* **EXERCISE OBJECTIVE**: Return every line of the data exactly as it appears.

+--

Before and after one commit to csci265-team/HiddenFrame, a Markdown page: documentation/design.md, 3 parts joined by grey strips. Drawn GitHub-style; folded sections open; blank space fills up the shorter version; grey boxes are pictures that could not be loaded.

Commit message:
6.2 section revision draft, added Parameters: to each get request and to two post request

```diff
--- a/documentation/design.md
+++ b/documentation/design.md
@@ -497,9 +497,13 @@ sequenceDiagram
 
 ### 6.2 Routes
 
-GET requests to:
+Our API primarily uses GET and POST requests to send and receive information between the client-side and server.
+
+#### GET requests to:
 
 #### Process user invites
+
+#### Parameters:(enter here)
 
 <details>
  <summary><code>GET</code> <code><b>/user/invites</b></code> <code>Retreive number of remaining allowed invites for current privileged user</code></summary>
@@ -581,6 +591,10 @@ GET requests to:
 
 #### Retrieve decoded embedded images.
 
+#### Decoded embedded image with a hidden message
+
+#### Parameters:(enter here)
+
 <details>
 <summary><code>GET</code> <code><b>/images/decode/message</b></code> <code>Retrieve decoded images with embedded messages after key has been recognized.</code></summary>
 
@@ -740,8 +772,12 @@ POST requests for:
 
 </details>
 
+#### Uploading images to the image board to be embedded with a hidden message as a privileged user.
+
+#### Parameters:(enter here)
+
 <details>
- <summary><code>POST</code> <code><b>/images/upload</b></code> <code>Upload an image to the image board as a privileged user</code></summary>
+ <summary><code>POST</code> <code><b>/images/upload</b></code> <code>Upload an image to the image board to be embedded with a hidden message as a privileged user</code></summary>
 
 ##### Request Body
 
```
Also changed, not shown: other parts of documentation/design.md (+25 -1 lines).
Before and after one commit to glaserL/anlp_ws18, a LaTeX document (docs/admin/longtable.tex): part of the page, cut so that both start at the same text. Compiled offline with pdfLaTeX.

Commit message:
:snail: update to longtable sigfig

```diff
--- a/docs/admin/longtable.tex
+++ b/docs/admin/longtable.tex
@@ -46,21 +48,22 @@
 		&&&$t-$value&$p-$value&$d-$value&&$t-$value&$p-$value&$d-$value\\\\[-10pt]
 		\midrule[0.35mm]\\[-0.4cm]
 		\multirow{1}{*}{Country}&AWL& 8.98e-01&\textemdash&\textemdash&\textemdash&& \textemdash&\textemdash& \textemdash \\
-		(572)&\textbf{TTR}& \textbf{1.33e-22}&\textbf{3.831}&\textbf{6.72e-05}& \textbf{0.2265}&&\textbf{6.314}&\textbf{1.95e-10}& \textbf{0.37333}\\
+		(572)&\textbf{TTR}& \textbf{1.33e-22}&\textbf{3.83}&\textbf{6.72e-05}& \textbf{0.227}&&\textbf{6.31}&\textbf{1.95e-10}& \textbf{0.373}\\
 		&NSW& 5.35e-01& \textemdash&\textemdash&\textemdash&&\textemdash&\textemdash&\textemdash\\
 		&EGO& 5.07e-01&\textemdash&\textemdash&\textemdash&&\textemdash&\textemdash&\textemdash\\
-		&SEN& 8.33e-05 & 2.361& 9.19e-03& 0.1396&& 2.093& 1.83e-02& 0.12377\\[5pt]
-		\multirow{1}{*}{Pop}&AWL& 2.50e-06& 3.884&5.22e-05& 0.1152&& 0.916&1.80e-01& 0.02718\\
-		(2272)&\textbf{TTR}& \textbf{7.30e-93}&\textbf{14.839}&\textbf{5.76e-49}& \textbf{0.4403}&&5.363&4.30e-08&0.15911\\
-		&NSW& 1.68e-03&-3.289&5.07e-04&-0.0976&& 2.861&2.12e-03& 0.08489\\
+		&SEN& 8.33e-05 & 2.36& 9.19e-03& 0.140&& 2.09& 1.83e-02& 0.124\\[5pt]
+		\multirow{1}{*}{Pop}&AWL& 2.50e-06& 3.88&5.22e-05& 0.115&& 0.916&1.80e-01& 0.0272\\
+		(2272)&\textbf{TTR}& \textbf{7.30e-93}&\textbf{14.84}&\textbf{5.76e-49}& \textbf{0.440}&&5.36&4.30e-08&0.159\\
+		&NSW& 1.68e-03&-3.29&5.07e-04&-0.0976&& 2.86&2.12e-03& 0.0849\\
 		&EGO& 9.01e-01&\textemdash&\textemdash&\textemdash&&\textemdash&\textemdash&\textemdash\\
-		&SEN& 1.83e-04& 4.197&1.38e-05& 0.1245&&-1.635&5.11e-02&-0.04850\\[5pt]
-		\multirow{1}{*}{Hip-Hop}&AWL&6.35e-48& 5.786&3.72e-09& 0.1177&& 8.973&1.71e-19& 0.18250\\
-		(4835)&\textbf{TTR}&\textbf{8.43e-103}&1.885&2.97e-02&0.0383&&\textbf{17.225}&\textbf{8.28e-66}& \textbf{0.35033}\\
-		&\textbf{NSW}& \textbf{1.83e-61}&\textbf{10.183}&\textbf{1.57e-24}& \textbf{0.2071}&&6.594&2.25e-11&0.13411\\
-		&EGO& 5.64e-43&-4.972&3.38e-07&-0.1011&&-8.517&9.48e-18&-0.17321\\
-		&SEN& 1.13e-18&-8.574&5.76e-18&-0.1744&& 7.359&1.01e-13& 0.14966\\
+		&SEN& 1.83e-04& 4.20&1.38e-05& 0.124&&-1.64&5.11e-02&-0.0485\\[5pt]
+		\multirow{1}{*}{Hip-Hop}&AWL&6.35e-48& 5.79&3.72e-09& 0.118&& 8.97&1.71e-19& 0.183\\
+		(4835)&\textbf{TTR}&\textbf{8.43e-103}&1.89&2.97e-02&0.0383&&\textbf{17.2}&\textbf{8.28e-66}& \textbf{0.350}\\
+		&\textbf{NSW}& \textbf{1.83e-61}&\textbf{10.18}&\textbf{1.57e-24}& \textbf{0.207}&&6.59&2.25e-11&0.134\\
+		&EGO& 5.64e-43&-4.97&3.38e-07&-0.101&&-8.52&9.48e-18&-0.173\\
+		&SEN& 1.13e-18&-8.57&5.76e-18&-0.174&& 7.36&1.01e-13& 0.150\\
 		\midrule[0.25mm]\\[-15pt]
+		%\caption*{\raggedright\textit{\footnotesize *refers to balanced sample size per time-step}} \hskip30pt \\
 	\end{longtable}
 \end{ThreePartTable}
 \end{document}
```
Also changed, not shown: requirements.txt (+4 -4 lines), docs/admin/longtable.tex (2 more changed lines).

+--

* **WRITTEN REPLY**:
Before and after one commit to csci265-team/HiddenFrame, a Markdown page: documentation/design.md, 3 parts joined by grey strips. Drawn GitHub-style; folded sections open; blank space fills up the shorter version; grey boxes are pictures that could not be loaded.

Commit message:
6.2 section revision draft, added Parameters: to each get request and to two post request

```diff
--- a/documentation/design.md
+++ b/documentation/design.md
@@ -497,9 +497,13 @@ sequenceDiagram
 
 ### 6.2 Routes
 
-GET requests to:
+Our API primarily uses GET and POST requests to send and receive information between the client-side and server.
+
+#### GET requests to:
 
 #### Process user invites
+
+#### Parameters:(enter here)
 
 <details>
  <summary><code>GET</code> <code><b>/user/invites</b></code> <code>Retreive number of remaining allowed invites for current privileged user</code></summary>
@@ -581,6 +591,10 @@ GET requests to:
 
 #### Retrieve decoded embedded images.
 
+#### Decoded embedded image with a hidden message
+
+#### Parameters:(enter here)
+
 <details>
 <summary><code>GET</code> <code><b>/images/decode/message</b></code> <code>Retrieve decoded images with embedded messages after key has been recognized.</code></summary>
 
@@ -740,8 +772,12 @@ POST requests for:
 
 </details>
 
+#### Uploading images to the image board to be embedded with a hidden message as a privileged user.
+
+#### Parameters:(enter here)
+
 <details>
- <summary><code>POST</code> <code><b>/images/upload</b></code> <code>Upload an image to the image board as a privileged user</code></summary>
+ <summary><code>POST</code> <code><b>/images/upload</b></code> <code>Upload an image to the image board to be embedded with a hidden message as a privileged user</code></summary>
 
 ##### Request Body
 
```
Also changed, not shown: other parts of documentation/design.md (+25 -1 lines).
Before and after one commit to glaserL/anlp_ws18, a LaTeX document (docs/admin/longtable.tex): part of the page, cut so that both start at the same text. Compiled offline with pdfLaTeX.

Commit message:
:snail: update to longtable sigfig

```diff
--- a/docs/admin/longtable.tex
+++ b/docs/admin/longtable.tex
@@ -46,21 +48,22 @@
 		&&&$t-$value&$p-$value&$d-$value&&$t-$value&$p-$value&$d-$value\\\\[-10pt]
 		\midrule[0.35mm]\\[-0.4cm]
 		\multirow{1}{*}{Country}&AWL& 8.98e-01&\textemdash&\textemdash&\textemdash&& \textemdash&\textemdash& \textemdash \\
-		(572)&\textbf{TTR}& \textbf{1.33e-22}&\textbf{3.831}&\textbf{6.72e-05}& \textbf{0.2265}&&\textbf{6.314}&\textbf{1.95e-10}& \textbf{0.37333}\\
+		(572)&\textbf{TTR}& \textbf{1.33e-22}&\textbf{3.83}&\textbf{6.72e-05}& \textbf{0.227}&&\textbf{6.31}&\textbf{1.95e-10}& \textbf{0.373}\\
 		&NSW& 5.35e-01& \textemdash&\textemdash&\textemdash&&\textemdash&\textemdash&\textemdash\\
 		&EGO& 5.07e-01&\textemdash&\textemdash&\textemdash&&\textemdash&\textemdash&\textemdash\\
-		&SEN& 8.33e-05 & 2.361& 9.19e-03& 0.1396&& 2.093& 1.83e-02& 0.12377\\[5pt]
-		\multirow{1}{*}{Pop}&AWL& 2.50e-06& 3.884&5.22e-05& 0.1152&& 0.916&1.80e-01& 0.02718\\
-		(2272)&\textbf{TTR}& \textbf{7.30e-93}&\textbf{14.839}&\textbf{5.76e-49}& \textbf{0.4403}&&5.363&4.30e-08&0.15911\\
-		&NSW& 1.68e-03&-3.289&5.07e-04&-0.0976&& 2.861&2.12e-03& 0.08489\\
+		&SEN& 8.33e-05 & 2.36& 9.19e-03& 0.140&& 2.09& 1.83e-02& 0.124\\[5pt]
+		\multirow{1}{*}{Pop}&AWL& 2.50e-06& 3.88&5.22e-05& 0.115&& 0.916&1.80e-01& 0.0272\\
+		(2272)&\textbf{TTR}& \textbf{7.30e-93}&\textbf{14.84}&\textbf{5.76e-49}& \textbf{0.440}&&5.36&4.30e-08&0.159\\
+		&NSW& 1.68e-03&-3.29&5.07e-04&-0.0976&& 2.86&2.12e-03& 0.0849\\
 		&EGO& 9.01e-01&\textemdash&\textemdash&\textemdash&&\textemdash&\textemdash&\textemdash\\
-		&SEN& 1.83e-04& 4.197&1.38e-05& 0.1245&&-1.635&5.11e-02&-0.04850\\[5pt]
-		\multirow{1}{*}{Hip-Hop}&AWL&6.35e-48& 5.786&3.72e-09& 0.1177&& 8.973&1.71e-19& 0.18250\\
-		(4835)&\textbf{TTR}&\textbf{8.43e-103}&1.885&2.97e-02&0.0383&&\textbf{17.225}&\textbf{8.28e-66}& \textbf{0.35033}\\
-		&\textbf{NSW}& \textbf{1.83e-61}&\textbf{10.183}&\textbf{1.57e-24}& \textbf{0.2071}&&6.594&2.25e-11&0.13411\\
-		&EGO& 5.64e-43&-4.972&3.38e-07&-0.1011&&-8.517&9.48e-18&-0.17321\\
-		&SEN& 1.13e-18&-8.574&5.76e-18&-0.1744&& 7.359&1.01e-13& 0.14966\\
+		&SEN& 1.83e-04& 4.20&1.38e-05& 0.124&&-1.64&5.11e-02&-0.0485\\[5pt]
+		\multirow{1}{*}{Hip-Hop}&AWL&6.35e-48& 5.79&3.72e-09& 0.118&& 8.97&1.71e-19& 0.183\\
+		(4835)&\textbf{TTR}&\textbf{8.43e-103}&1.89&2.97e-02&0.0383&&\textbf{17.2}&\textbf{8.28e-66}& \textbf{0.350}\\
+		&\textbf{NSW}& \textbf{1.83e-61}&\textbf{10.18}&\textbf{1.57e-24}& \textbf{0.207}&&6.59&2.25e-11&0.134\\
+		&EGO& 5.64e-43&-4.97&3.38e-07&-0.101&&-8.52&9.48e-18&-0.173\\
+		&SEN& 1.13e-18&-8.57&5.76e-18&-0.174&& 7.36&1.01e-13& 0.150\\
 		\midrule[0.25mm]\\[-15pt]
+		%\caption*{\raggedright\textit{\footnotesize *refers to balanced sample size per time-step}} \hskip30pt \\
 	\end{longtable}
 \end{ThreePartTable}
 \end{document}
```
Also changed, not shown: requirements.txt (+4 -4 lines), docs/admin/longtable.tex (2 more changed lines).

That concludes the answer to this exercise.